▸ Provided information:
::::
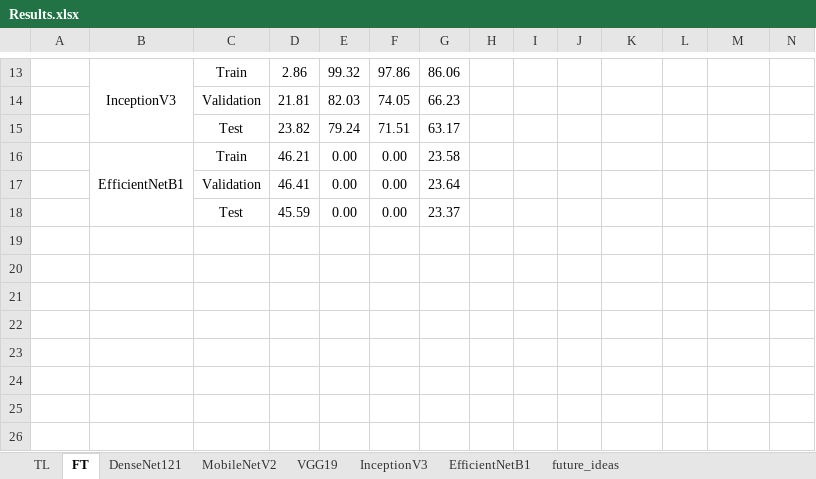
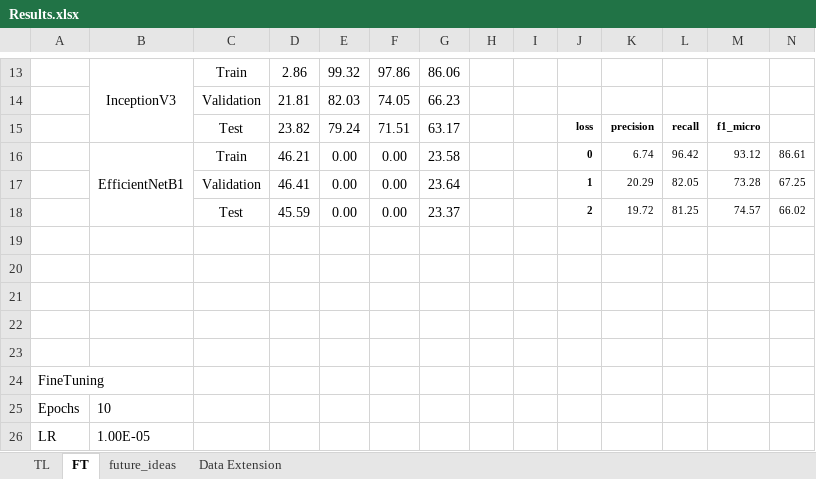
Before and after one commit to OmkarDhekane/wcdc, an Excel workbook: Results.xlsx, sheet FT, drawn as a sheet; only a part is shown, gaps mark what is left out; values as stored, in another font and other column widths than the file's, no borders; removed rows and columns are numbered as before the commit, all else as after; the diff names each change by its address in the sheet, - before the commit and + after, or states it on an @@ line.

```diff
--- a/Results.xlsx (sheet FT)
+++ b/Results.xlsx (sheet FT)
@@ sheet tab hidden: DenseNet121 @@
@@ sheet tab hidden: MobileNetV2 @@
@@ sheet tab hidden: VGG19 @@
@@ sheet tab hidden: InceptionV3 @@
@@ sheet tab hidden: EfficientNetB1 @@
+sheet tab: Data Extension
-J15: (empty)
+J15: loss
-K15: (empty)
+K15: precision
-L15: (empty)
+L15: recall
-M15: (empty)
+M15: f1_micro
-B16:B18 merged
+B16:B18 merged
-J16: (empty)
+J16: 0
-K16: (empty)
+K16: 6.74
-L16: (empty)
+L16: 96.42
-M16: (empty)
+M16: 93.12
-N16: (empty)
+N16: 86.61
+row 17:  |  | Validation | 46.41 | 0.00 | 0.00 | 23.64 |  |  | 1 | 20.29 | 82.05 | 73.28 | 67.25
+row 18:  |  | Test | 45.59 | 0.00 | 0.00 | 23.37 |  |  | 2 | 19.72 | 81.25 | 74.57 | 66.02
-row 19:  |  | Validation | 46.41 | 0.00 | 0.00 | 23.64
+row 19: (empty)
-row 20:  |  | Test | 45.59 | 0.00 | 0.00 | 23.37
+row 20: (empty)
+row 21: (empty)
+row 22: (empty)
+row 23: (empty)
+row 24: FineTuning
+row 25: Epochs | 10
+row 26: LR | 1.00E-05
```
Also changed, not shown: sheet TL, 1 other file.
::::
The response must contain every line from the listing above in which the string "Test" appears.

▸ Exercise output:
+row 18:  |  | Test | 45.59 | 0.00 | 0.00 | 23.37 |  |  | 2 | 19.72 | 81.25 | 74.57 | 66.02
-row 20:  |  | Test | 45.59 | 0.00 | 0.00 | 23.37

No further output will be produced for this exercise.